Major props to Sage Spiker for playing guitar and singing six feet away from me. I was staring at him and scribbling furiously in my notebook.
While I’m administering props, I’d like to acknowledge the following:
- Further props to Spiker for doing such a great job on the silks during “Extraordinary Girl”
- Also props to Madeline Asher for her work on the silks
- Super props to Brewer, Spiker, and anyone in the Company for being able to play the guitar. Such a great element of the show
- And really, props to all the guys who ended up in their underwear on stage and kept it down, especially the one who had women feeling him up the whole time. I’ve been told this isn’t difficult to do, but I remain impressed
Back to Tunny. I think one of my favorite parts of the show was being so close to Spiker while he played the guitar and sang. He was so connected to his character the whole time, and getting to watch and hear him so closely was truly a pleasure.
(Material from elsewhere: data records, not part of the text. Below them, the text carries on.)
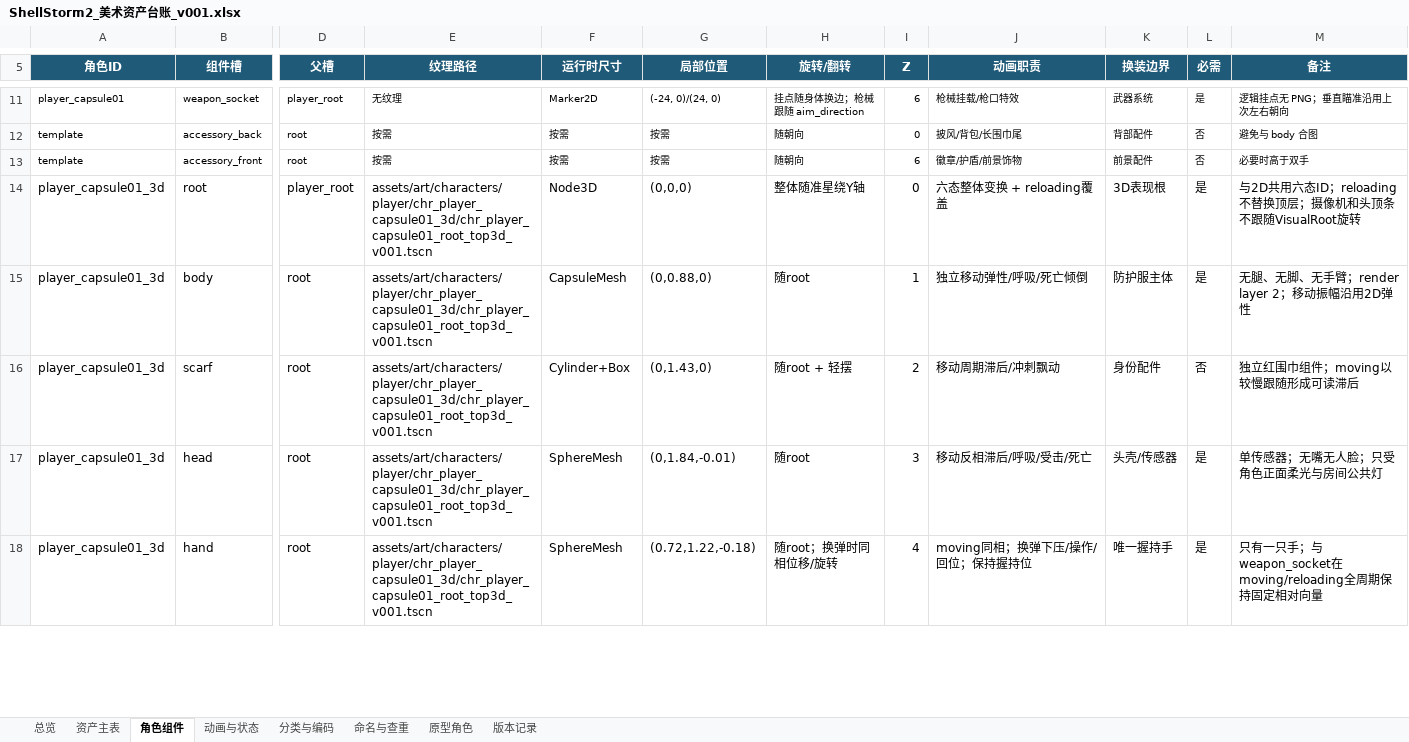
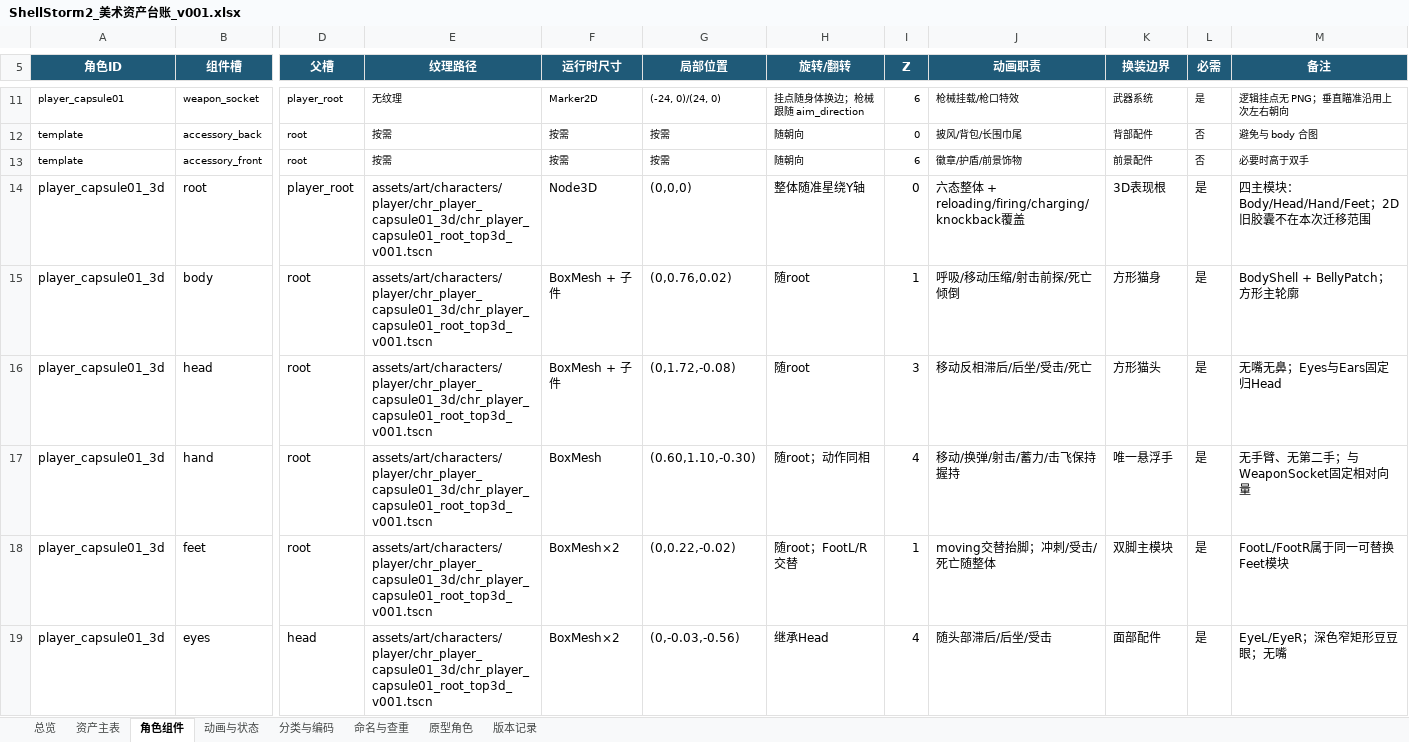
Before and after one commit to summercard/ShellStorm2, an Excel workbook: assets/registry/ShellStorm2_美术资产台账_v001.xlsx, sheet 角色组件, drawn as a sheet; only a part is shown, gaps mark what is left out; values as stored, in another font and other column widths than the file's, no borders; removed rows and columns are numbered as before the commit, all else as after; rows hold the shown columns only; the diff covers the shown part only; the diff names each change by its address in the sheet, - before the commit and + after, or states it on an @@ line.

```diff
--- a/assets/registry/ShellStorm2_美术资产台账_v001.xlsx (sheet 角色组件)
+++ b/assets/registry/ShellStorm2_美术资产台账_v001.xlsx (sheet 角色组件)
-J14 (动画职责): 六态整体变换 + reloading覆盖
+J14 (动画职责): 六态整体 + reloading/firing/charging/knockback覆盖
-M14 (备注): 与2D共用六态ID；reloading不替换顶层；摄像机和头顶条不跟随VisualRoot旋转
+M14 (备注): 四主模块：Body/Head/Hand/Feet；2D旧胶囊不在本次迁移范围
-F15 (运行时尺寸): CapsuleMesh
+F15 (运行时尺寸): BoxMesh + 子件
-G15 (局部位置): (0,0.88,0)
+G15 (局部位置): (0,0.76,0.02)
-J15 (动画职责): 独立移动弹性/呼吸/死亡倾倒
+J15 (动画职责): 呼吸/移动压缩/射击前探/死亡倾倒
-K15 (换装边界): 防护服主体
+K15 (换装边界): 方形猫身
-M15 (备注): 无腿、无脚、无手臂；render layer 2；移动振幅沿用2D弹性
+M15 (备注): BodyShell + BellyPatch；方形主轮廓
-row 16: player_capsule01_3d | scarf | root | assets/art/characters/player/chr_player_capsule01_3d/chr_player_capsule01_root_top3d_v001.tscn | Cylinder+Box | (0,1.43,0) | 随root + 轻摆 | 2 | 移动周期滞后/冲刺飘动 | 身份配件 | 否 | 独立红围巾组件；moving以较慢跟随形成可读滞后
-F16 (运行时尺寸): SphereMesh
+F16 (运行时尺寸): BoxMesh + 子件
-G16 (局部位置): (0,1.84,-0.01)
+G16 (局部位置): (0,1.72,-0.08)
-J16 (动画职责): 移动反相滞后/呼吸/受击/死亡
+J16 (动画职责): 移动反相滞后/后坐/受击/死亡
-K16 (换装边界): 头壳/传感器
+K16 (换装边界): 方形猫头
-M16 (备注): 单传感器；无嘴无人脸；只受角色正面柔光与房间公共灯
+M16 (备注): 无嘴无鼻；Eyes与Ears固定归Head
-F17 (运行时尺寸): SphereMesh
+F17 (运行时尺寸): BoxMesh
-G17 (局部位置): (0.72,1.22,-0.18)
+G17 (局部位置): (0.60,1.10,-0.30)
-H17 (旋转/翻转): 随root；换弹时同相位移/旋转
+H17 (旋转/翻转): 随root；动作同相
-J17 (动画职责): moving同相；换弹下压/操作/回位；保持握持位
+J17 (动画职责): 移动/换弹/射击/蓄力/击飞保持握持
-K17 (换装边界): 唯一握持手
+K17 (换装边界): 唯一悬浮手
-M17 (备注): 只有一只手；与weapon_socket在moving/reloading全周期保持固定相对向量
+M17 (备注): 无手臂、无第二手；与WeaponSocket固定相对向量
+row 18: player_capsule01_3d | feet | root | assets/art/characters/player/chr_player_capsule01_3d/chr_player_capsule01_root_top3d_v001.tscn | BoxMesh×2 | (0,0.22,-0.02) | 随root；FootL/R交替 | 1 | moving交替抬脚；冲刺/受击/死亡随整体 | 双脚主模块 | 是 | FootL/FootR属于同一可替换Feet模块
+row 19: player_capsule01_3d | eyes | head | assets/art/characters/player/chr_player_capsule01_3d/chr_player_capsule01_root_top3d_v001.tscn | BoxMesh×2 | (0,-0.03,-0.56) | 继承Head | 4 | 随头部滞后/后坐/受击 | 面部配件 | 是 | EyeL/EyeR；深色窄矩形豆豆眼；无嘴
```
Also changed, not shown: 9 added rows and 7 edited cells elsewhere in this sheet, sheet 资产主表, sheet 动画与状态, sheet 版本记录, sheet 总览, sheet 原型角色, formulas that keep their value, outputs/019f8417-e7f4-7bc3-aded-c62dfd1d1462/ShellStorm2_美术资产台账_v001.xlsx, 50 other files.
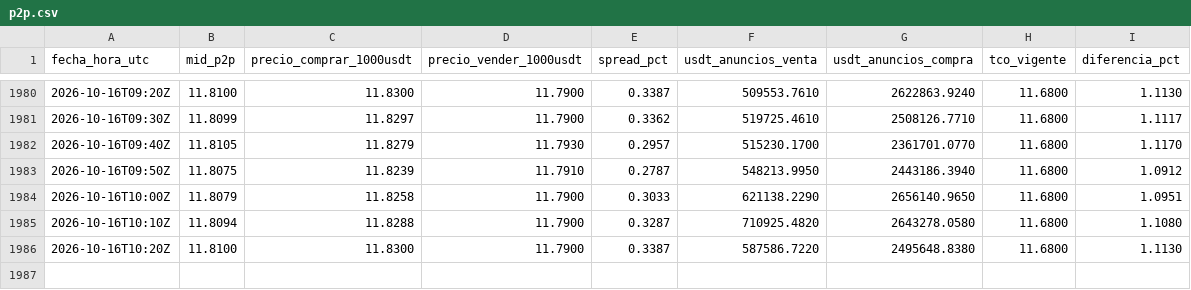
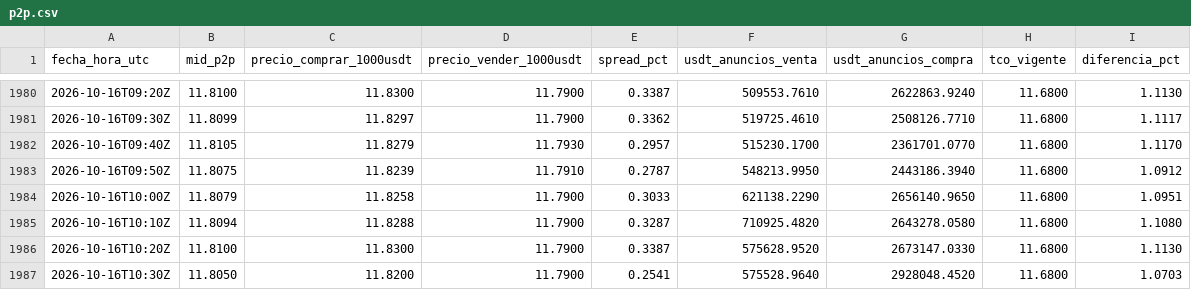
Before and after one commit to bvillag/observatorio-bobusd, a CSV file: data/csv/p2p.csv, drawn as a sheet; only a part is shown, gaps mark what is left out.

```diff
--- a/data/csv/p2p.csv
+++ b/data/csv/p2p.csv
@@ -1985,2 +1985,3 @@ fecha_hora_utc,mid_p2p,precio_comprar_1000usdt,precio_vender_1000usdt,spread_pct
 2026-10-16T10:10Z,11.8094,11.8288,11.7900,0.3287,710925.4820,2643278.0580,11.6800,1.1080
-2026-10-16T10:20Z,11.8100,11.8300,11.7900,0.3387,587586.7220,2495648.8380,11.6800,1.1130
+2026-10-16T10:20Z,11.8100,11.8300,11.7900,0.3387,575628.9520,2673147.0330,11.6800,1.1130
+2026-10-16T10:30Z,11.8050,11.8200,11.7900,0.2541,575528.9640,2928048.4520,11.6800,1.0703
```
Also changed, not shown: data/csv/p2p_2026-10-16.csv, 2 other files.
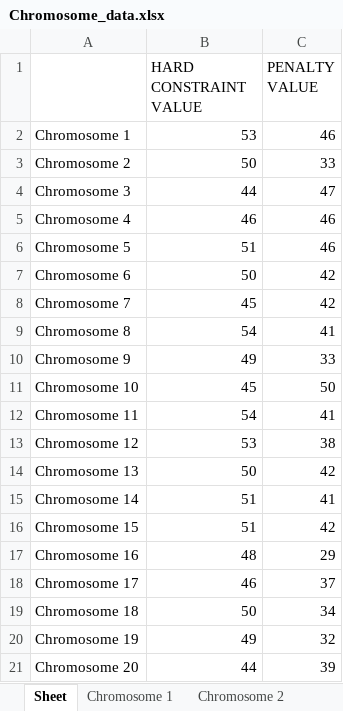
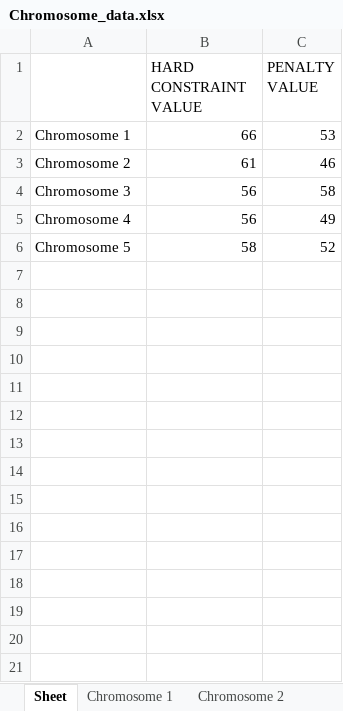
Before and after one commit to christabel-acquaye/Time_Table_Project, an Excel workbook: data/Chromosome_data.xlsx, sheet Sheet, drawn as a sheet; values as stored, in another font and other column widths than the file's, no borders; the diff names each change by its address in the sheet, - before the commit and + after, or states it on an @@ line.

```diff
--- a/data/Chromosome_data.xlsx (sheet Sheet)
+++ b/data/Chromosome_data.xlsx (sheet Sheet)
-B2 (HARD CONSTRAINT VALUE): 53
+B2 (HARD CONSTRAINT VALUE): 66
-C2 (PENALTY VALUE): 46
+C2 (PENALTY VALUE): 53
-B3 (HARD CONSTRAINT VALUE): 50
+B3 (HARD CONSTRAINT VALUE): 61
-C3 (PENALTY VALUE): 33
+C3 (PENALTY VALUE): 46
-B4 (HARD CONSTRAINT VALUE): 44
+B4 (HARD CONSTRAINT VALUE): 56
-C4 (PENALTY VALUE): 47
+C4 (PENALTY VALUE): 58
-B5 (HARD CONSTRAINT VALUE): 46
+B5 (HARD CONSTRAINT VALUE): 56
-C5 (PENALTY VALUE): 46
+C5 (PENALTY VALUE): 49
-B6 (HARD CONSTRAINT VALUE): 51
+B6 (HARD CONSTRAINT VALUE): 58
-C6 (PENALTY VALUE): 46
+C6 (PENALTY VALUE): 52
-row 7: Chromosome 6 | 50 | 42
-row 8: Chromosome 7 | 45 | 42
-row 9: Chromosome 8 | 54 | 41
-row 10: Chromosome 9 | 49 | 33
-row 11: Chromosome 10 | 45 | 50
-row 12: Chromosome 11 | 54 | 41
-row 13: Chromosome 12 | 53 | 38
-row 14: Chromosome 13 | 50 | 42
-row 15: Chromosome 14 | 51 | 41
-row 16: Chromosome 15 | 51 | 42
-row 17: Chromosome 16 | 48 | 29
-row 18: Chromosome 17 | 46 | 37
-row 19: Chromosome 18 | 50 | 34
-row 20: Chromosome 19 | 49 | 32
-row 21: Chromosome 20 | 44 | 39
```
Also changed, not shown: sheet Chromosome 2, sheet Chromosome 1, sheet Chromosome 3, sheet Chromosome 4, sheet Chromosome 5, other sheet tabs, 5 other files.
Franco also provided a spectacular performance of her character. Because I did a ton of research on the show beforehand, Whatsername had become my favorite character. Niki-Charisse Franco, you definitely did her justice. What a gorgeous voice, and what amazing intensity and depth she brought to the role. She was absolutely perfect. Post script props to both Franco and Brewer for their on-stage sex scene. It was a little short lived, but they played it honestly without making it too uncomfortable.
And now for my favorite, St. Jimmy (Christopher Matheson). St. Jimmy is Johnny’s drug-addict/dealer alter ego. He kick starts Johnny’s descent into addiction, and ultimately stands in the way of Johnny’s happiness with Whatsername. St. Jimmy becomes so central to Johnny’s life that, after a while, Johnny is never seen without St. Jimmy close behind.
Matheson brought so much flair to the role that I was reminded of Dr. Frankenfurter from Rocky Horror Picture Show. Matheson made the character his own and emitted a kind of sexiness in the unapologetic attitude of the character. “I’m a bitch and I’m fucking up your life, but goddammit I love what I do.” Matheson even carried this attitude through St. Jimmy’s “death” scene.
While I’m on St. Jimmy, let me just say that the giant puppet was amazing. I was in awe. For those who didn’t attend, a large-scale puppet made out of paper mache and fabric and dressed like St. Jimmy was brought out during the number (I believe – the musical numbers tended to run together) “Know Your Enemy.”
As it loomed over Johnny, coming closer and closer, enveloping him in the murky embrace of addiction…There really is no eloquent way to put this. I lost my shit. It was cool. I sat there and had my mind blown because there was giant version of the most rock ‘n’ roll musical villain I’d ever seen taking up half of the stage area. I don’t care if you hate Green Day. I don’t care if you think it’s devil music. The musical is worth seeing just for that puppet, if nothing else.
This production was fantastic. So much talent was showcased, and I’m very excited to see what these actors, artists, technicians, and production staffers do in the future.
For more information on the Theatre Department, tickets, and their upcoming shows and events, visit their website.